Third, there was an outstanding fish taco. Now, lots of places might have a fish taco on the menu, but instead of keeping them simple and true to their Baja style roots, too often, people will pour on a ton of condiments and flavor sauces and drown the taste of the fish in sour cream and lettuce and excess tortilla and sometimes even cheese. No, no, no. La Zona Rosa gets it right. Here, the fish taco comes out wrapped in foil and is an exercise in spartan simplicity. Open it, squeeze the lime over it, maybe a few shreds of lettuce or tomato, and you can almost imagine that you’re at the beach. The fish is seared just right. And it’s cheap. I’m getting two next time.
Fourth, there are the fajitas. Opinions were split as to whether they surpassed the high bar set by the fajitas at Los Vaqueros (which, oddly, include green beans and English peas). La Zona’s fajitas are more traditional (green peppers, onions, etc.) and come out on a sizzling platter. They aren’t greasy, come with ample tortillas, and are seasoned just right so you taste the vegetables and not the vegetable oil. There’s also enough for a full meal for two.
Fifth, we are happy to recommend the Banda Mexicana. We have never heard of this oddly-named menu item before, but we have been spoiled by the “top shelf” guacamole they make by the side of your table out at Los Cabos. We weren’t psyched to order pureed avocado mixed with sour cream, but were delighted to ravage the big bowl of avocado mixed with pico de gallo and lime juice that is the Banda Mexicana.

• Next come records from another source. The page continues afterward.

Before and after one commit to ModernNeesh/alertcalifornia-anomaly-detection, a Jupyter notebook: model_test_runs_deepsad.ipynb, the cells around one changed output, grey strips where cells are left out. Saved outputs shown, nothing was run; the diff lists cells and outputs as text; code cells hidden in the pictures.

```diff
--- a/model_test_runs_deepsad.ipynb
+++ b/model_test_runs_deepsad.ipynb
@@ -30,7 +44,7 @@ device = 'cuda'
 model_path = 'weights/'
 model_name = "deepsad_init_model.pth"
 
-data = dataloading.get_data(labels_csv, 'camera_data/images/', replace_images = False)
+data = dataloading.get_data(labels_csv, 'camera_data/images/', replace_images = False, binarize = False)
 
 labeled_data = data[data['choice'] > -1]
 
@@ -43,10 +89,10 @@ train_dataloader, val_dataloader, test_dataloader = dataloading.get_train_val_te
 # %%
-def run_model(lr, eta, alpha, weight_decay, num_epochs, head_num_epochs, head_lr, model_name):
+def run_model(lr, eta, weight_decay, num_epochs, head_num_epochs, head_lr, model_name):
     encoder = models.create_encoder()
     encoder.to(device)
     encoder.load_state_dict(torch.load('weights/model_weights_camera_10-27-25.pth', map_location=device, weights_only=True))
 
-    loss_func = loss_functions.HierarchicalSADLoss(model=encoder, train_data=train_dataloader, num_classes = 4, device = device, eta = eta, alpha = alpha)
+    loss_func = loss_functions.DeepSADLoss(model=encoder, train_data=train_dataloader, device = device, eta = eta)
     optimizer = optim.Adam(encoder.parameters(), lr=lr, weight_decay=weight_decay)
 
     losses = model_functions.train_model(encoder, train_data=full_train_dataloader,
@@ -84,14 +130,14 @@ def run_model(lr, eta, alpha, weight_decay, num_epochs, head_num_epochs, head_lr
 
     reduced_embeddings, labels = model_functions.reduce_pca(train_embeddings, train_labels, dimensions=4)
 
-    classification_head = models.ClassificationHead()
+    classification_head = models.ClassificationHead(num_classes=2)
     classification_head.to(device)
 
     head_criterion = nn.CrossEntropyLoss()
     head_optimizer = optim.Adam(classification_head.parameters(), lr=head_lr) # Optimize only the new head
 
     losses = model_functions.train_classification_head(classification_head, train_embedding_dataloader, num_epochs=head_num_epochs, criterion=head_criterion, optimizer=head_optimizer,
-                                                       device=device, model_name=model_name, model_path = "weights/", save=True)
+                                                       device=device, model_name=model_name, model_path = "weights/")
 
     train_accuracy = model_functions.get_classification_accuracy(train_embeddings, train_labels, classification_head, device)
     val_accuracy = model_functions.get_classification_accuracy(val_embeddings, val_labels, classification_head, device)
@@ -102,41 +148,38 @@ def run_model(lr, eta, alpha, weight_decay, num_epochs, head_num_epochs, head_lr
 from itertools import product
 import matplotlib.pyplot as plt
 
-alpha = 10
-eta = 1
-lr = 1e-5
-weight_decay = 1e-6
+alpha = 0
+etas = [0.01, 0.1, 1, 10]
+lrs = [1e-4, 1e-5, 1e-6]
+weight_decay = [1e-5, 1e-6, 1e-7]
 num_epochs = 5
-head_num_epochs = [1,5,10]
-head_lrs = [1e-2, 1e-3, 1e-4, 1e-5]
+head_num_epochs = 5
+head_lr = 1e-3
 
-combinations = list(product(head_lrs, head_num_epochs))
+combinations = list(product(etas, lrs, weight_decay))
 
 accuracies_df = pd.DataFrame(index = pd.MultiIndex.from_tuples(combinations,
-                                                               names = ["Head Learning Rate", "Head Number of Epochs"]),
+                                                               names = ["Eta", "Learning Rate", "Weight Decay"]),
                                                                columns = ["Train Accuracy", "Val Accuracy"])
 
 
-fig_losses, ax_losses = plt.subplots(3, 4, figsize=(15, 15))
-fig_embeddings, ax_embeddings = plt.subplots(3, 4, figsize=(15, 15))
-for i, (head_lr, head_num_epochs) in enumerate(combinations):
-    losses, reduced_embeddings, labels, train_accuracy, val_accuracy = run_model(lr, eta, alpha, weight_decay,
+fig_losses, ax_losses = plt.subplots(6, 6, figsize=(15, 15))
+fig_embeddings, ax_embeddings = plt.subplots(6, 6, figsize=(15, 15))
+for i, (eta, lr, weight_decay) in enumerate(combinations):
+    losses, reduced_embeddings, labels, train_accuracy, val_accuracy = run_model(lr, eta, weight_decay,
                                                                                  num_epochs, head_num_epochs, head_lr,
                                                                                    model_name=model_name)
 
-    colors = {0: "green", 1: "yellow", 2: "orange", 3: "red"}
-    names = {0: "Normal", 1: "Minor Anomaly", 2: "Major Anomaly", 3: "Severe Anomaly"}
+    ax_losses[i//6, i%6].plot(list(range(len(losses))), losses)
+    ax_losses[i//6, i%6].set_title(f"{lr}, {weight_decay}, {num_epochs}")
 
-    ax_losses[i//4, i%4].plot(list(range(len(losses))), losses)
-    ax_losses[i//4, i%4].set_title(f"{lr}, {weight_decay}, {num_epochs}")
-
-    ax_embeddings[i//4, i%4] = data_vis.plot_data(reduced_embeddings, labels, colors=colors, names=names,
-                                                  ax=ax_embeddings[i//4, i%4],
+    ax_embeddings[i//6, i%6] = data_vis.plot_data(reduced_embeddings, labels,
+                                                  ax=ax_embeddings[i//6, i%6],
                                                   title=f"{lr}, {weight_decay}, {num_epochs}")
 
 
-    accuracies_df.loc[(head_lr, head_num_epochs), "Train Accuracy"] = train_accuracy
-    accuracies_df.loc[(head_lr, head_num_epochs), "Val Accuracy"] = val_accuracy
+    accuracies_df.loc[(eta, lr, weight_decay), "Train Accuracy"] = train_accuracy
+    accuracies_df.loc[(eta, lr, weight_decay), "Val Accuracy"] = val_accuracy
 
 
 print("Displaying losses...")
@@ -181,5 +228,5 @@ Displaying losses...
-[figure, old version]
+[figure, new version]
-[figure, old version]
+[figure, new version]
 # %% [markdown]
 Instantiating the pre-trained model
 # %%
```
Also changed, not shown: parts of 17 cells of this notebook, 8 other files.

Sadly, the margarita we ordered was just not that good. Sure, we didn’t get the top shelf one. Which is stupid, and we know better. But this thing wasn’t strong at all and tasted of margarita mix. Not good. Lesson learned.
The whole meal was reasonably priced. The atmosphere was far from formal (any time you have gigantic flat screen TVs on the wall, you feel like the food is competing with Fox News or some sporting event) and the service was great. In a city where many people see Mexican cuisine as a sidebar to drinking on Cinqo de Mayo (or a professionalized version of “taco night” at home), La Zona Rosa is one of the gems of Midtown.
Kate and Stephen are Midtown residents with a dog, a cat, a garden, an old house and a sense of adventure. They write about life in Midtown here and about life in Montgomery at their blog Lost in Montgomery.